[Information supplied Boundary: Start]
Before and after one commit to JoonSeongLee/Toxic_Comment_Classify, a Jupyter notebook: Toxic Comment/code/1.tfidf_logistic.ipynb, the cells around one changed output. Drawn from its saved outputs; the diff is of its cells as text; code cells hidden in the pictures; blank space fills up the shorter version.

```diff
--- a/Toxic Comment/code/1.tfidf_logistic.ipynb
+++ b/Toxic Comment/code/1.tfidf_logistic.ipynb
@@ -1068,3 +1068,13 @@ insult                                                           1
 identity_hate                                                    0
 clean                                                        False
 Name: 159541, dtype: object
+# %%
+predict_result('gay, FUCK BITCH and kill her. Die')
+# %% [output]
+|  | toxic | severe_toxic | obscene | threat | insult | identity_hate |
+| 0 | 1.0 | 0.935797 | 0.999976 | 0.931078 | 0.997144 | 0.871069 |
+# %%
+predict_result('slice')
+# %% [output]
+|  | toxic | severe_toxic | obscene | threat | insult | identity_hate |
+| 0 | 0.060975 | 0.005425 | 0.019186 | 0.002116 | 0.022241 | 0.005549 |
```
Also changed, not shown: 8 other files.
[Information supplied Boundary: End]
[What needs to be done]:
For this task, set down the entire listing word for word.

[Your solution]:
Before and after one commit to JoonSeongLee/Toxic_Comment_Classify, a Jupyter notebook: Toxic Comment/code/1.tfidf_logistic.ipynb, the cells around one changed output. Drawn from its saved outputs; the diff is of its cells as text; code cells hidden in the pictures; blank space fills up the shorter version.

```diff
--- a/Toxic Comment/code/1.tfidf_logistic.ipynb
+++ b/Toxic Comment/code/1.tfidf_logistic.ipynb
@@ -1068,3 +1068,13 @@ insult                                                           1
 identity_hate                                                    0
 clean                                                        False
 Name: 159541, dtype: object
+# %%
+predict_result('gay, FUCK BITCH and kill her. Die')
+# %% [output]
+|  | toxic | severe_toxic | obscene | threat | insult | identity_hate |
+| 0 | 1.0 | 0.935797 | 0.999976 | 0.931078 | 0.997144 | 0.871069 |
+# %%
+predict_result('slice')
+# %% [output]
+|  | toxic | severe_toxic | obscene | threat | insult | identity_hate |
+| 0 | 0.060975 | 0.005425 | 0.019186 | 0.002116 | 0.022241 | 0.005549 |
```
Also changed, not shown: 8 other files.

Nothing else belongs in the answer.